> [EXERCISE REQUIREMENTS]: Below are records; give the number of their lines that hold the word "null", and write nothing more.

== == ==

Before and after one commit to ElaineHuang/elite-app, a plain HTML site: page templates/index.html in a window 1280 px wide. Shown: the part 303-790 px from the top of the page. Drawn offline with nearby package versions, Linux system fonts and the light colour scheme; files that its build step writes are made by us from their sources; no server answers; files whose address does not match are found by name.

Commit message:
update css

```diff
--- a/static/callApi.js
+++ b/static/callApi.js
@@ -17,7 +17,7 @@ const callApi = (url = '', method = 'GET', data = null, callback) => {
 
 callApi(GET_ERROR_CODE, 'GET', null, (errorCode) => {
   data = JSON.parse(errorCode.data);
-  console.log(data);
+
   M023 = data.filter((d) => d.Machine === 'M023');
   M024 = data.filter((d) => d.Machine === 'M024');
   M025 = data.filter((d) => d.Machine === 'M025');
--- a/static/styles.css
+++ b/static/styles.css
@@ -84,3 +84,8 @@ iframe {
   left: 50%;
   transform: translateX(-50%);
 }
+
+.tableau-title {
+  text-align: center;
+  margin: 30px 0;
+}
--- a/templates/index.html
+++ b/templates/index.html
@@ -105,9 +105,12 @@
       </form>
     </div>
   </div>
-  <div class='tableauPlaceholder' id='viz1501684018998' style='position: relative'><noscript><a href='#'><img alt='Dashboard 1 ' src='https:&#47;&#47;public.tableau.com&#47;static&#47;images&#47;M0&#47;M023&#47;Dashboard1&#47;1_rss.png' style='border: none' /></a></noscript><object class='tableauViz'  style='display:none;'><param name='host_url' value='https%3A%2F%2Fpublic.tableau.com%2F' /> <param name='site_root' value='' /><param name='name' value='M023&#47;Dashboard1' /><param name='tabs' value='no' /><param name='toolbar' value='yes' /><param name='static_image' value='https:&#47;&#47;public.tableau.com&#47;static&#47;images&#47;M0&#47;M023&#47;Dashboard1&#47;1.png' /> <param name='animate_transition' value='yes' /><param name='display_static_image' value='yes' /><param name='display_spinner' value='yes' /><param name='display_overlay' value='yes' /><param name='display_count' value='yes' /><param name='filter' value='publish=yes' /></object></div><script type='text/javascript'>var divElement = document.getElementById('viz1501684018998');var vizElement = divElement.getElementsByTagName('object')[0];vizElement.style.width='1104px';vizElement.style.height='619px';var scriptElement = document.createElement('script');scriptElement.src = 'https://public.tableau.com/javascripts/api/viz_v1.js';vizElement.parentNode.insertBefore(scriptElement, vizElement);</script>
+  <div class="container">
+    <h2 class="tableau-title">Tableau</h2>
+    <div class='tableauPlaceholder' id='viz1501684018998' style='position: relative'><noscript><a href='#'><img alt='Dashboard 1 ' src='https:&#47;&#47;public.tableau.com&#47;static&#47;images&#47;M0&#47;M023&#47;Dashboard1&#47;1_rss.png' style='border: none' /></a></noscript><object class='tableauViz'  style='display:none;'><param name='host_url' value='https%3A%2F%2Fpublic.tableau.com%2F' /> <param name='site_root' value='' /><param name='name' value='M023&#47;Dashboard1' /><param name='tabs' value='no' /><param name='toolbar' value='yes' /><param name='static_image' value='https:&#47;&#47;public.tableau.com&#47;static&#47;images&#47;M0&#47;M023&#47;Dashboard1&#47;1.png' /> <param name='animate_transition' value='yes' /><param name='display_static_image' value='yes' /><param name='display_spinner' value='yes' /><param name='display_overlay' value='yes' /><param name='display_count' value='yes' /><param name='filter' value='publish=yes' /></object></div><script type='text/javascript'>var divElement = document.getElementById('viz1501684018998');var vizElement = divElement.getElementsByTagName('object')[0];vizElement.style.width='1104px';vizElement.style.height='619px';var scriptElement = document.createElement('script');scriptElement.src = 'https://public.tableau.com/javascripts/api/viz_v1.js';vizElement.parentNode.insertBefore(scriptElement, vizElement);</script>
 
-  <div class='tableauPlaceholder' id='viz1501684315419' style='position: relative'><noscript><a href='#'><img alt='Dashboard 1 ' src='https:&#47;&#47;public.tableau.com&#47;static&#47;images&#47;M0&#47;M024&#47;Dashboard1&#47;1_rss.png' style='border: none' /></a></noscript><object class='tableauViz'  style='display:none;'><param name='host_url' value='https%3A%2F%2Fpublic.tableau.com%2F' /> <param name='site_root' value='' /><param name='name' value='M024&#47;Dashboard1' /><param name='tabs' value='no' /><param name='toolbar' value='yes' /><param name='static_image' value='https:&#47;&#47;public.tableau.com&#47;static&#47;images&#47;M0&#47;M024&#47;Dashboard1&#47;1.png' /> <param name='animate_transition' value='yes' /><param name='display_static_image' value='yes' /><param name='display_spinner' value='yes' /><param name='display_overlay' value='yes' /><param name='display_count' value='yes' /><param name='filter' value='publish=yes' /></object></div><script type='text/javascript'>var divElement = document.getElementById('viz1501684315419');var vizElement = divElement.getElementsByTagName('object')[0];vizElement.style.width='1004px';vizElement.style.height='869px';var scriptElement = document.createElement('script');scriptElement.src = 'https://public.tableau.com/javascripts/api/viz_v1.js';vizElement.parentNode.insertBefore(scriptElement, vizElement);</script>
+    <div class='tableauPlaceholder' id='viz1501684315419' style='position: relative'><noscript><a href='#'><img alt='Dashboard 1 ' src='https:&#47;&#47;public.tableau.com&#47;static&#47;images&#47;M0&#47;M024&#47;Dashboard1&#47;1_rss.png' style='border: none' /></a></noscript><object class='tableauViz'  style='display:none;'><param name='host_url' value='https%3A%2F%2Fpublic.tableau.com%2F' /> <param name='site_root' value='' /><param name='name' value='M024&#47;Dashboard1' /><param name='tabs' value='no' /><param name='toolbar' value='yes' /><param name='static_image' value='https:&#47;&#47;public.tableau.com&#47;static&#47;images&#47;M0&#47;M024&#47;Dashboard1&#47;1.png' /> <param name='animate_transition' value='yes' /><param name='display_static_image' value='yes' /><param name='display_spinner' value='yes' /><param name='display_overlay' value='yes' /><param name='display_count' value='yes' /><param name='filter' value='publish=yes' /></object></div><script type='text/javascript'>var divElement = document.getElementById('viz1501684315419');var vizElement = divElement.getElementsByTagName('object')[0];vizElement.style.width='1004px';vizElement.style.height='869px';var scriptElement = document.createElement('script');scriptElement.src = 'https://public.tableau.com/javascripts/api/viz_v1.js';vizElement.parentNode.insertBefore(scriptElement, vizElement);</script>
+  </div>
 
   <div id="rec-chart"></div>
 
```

== == ==

> [YOUR SOLUTION]: 2